Like I said, I think some of the best Beatles songs bear the strong imprimatur of one of the primary songwriters—but then benefits and really blooms from a bridge or turn featuring a lively and contrasting “But, on the other hand…” rebuttal by one of the other Beatles.
To me, that balance and tension—and lack of ultimate resolution or easy reading—was a big part of what made the MacLen songs so grand and so timeless.
"I took it to John to finish it off, and we wrote the middle together. Which is nice: ‘Life is very short. There’s no time for fussing and fighting, my friend.’ Then it was George Harrison’s idea to put the middle into waltz time, like a German waltz. That came on the session, it was one of the cases of the arrangement being done on the session."

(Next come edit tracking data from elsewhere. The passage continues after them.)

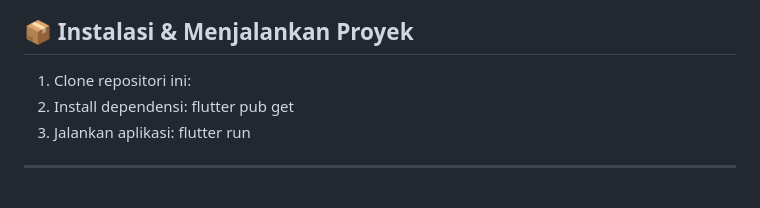
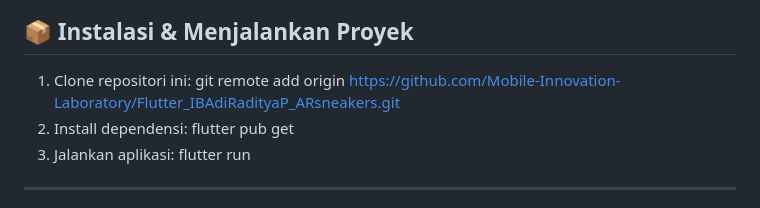
Before and after one commit to Mobile-Innovation-Laboratory/Flutter_IBAdiRadityaP_ARsneakers, a Markdown page: README.md, the part around the change. Drawn GitHub-style.

```diff
--- a/README.md
+++ b/README.md
@@ -118,6 +118,7 @@ ARsneaker adalah platform e-commerce inovatif yang menggabungkan teknologi **Aug
 ## 📦 Instalasi & Menjalankan Proyek
 
 1. Clone repositori ini:
+   git remote add origin https://github.com/Mobile-Innovation-Laboratory/Flutter_IBAdiRadityaP_ARsneakers.git
 2. Install dependensi:
    flutter pub get
 3. Jalankan aplikasi:
```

On tonight’s Roderick on the Line that you haven’t heard because it isn’t mixed or posted yet, I told Hotrod that this is one of my favorite Billy Joel songs and, in my opinion, a charming John Lennon impersonation.